Pick every line out of the entries below that holds the string "False", and report them.

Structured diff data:
== Segment start ==

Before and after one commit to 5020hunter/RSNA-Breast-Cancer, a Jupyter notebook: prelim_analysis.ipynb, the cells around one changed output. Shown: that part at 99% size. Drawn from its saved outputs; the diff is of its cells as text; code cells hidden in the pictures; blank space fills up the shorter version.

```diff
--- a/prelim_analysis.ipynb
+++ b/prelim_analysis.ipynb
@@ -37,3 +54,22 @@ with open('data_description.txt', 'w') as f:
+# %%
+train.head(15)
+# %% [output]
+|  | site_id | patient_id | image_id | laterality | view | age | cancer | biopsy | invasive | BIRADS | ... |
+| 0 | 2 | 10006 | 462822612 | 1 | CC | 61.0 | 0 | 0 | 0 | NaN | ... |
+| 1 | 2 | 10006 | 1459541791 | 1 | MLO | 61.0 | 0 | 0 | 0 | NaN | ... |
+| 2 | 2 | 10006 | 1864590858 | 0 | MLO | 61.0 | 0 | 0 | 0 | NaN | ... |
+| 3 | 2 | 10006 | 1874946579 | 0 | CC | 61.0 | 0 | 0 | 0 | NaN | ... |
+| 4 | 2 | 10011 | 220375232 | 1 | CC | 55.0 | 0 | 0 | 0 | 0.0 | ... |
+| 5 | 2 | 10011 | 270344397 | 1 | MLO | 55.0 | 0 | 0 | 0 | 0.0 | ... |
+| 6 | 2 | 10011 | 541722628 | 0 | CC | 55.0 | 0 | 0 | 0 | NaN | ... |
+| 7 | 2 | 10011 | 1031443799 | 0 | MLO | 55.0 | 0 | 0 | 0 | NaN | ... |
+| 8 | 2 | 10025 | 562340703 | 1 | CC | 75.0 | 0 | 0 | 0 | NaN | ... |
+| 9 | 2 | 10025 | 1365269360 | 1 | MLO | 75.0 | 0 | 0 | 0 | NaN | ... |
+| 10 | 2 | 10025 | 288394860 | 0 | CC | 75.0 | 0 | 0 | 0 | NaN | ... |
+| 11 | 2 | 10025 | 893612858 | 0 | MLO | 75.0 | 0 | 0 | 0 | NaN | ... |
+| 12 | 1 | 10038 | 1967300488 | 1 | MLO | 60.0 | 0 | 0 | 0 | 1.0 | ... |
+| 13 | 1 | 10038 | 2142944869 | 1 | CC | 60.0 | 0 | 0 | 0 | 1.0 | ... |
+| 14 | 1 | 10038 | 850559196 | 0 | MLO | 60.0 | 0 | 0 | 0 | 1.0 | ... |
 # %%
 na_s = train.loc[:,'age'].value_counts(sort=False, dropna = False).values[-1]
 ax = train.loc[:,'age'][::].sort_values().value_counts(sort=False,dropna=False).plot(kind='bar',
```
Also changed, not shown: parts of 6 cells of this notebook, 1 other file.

== Segment end ==

TASK SOLUTION:
 na_s = train.loc[:,'age'].value_counts(sort=False, dropna = False).values[-1]
 ax = train.loc[:,'age'][::].sort_values().value_counts(sort=False,dropna=False).plot(kind='bar',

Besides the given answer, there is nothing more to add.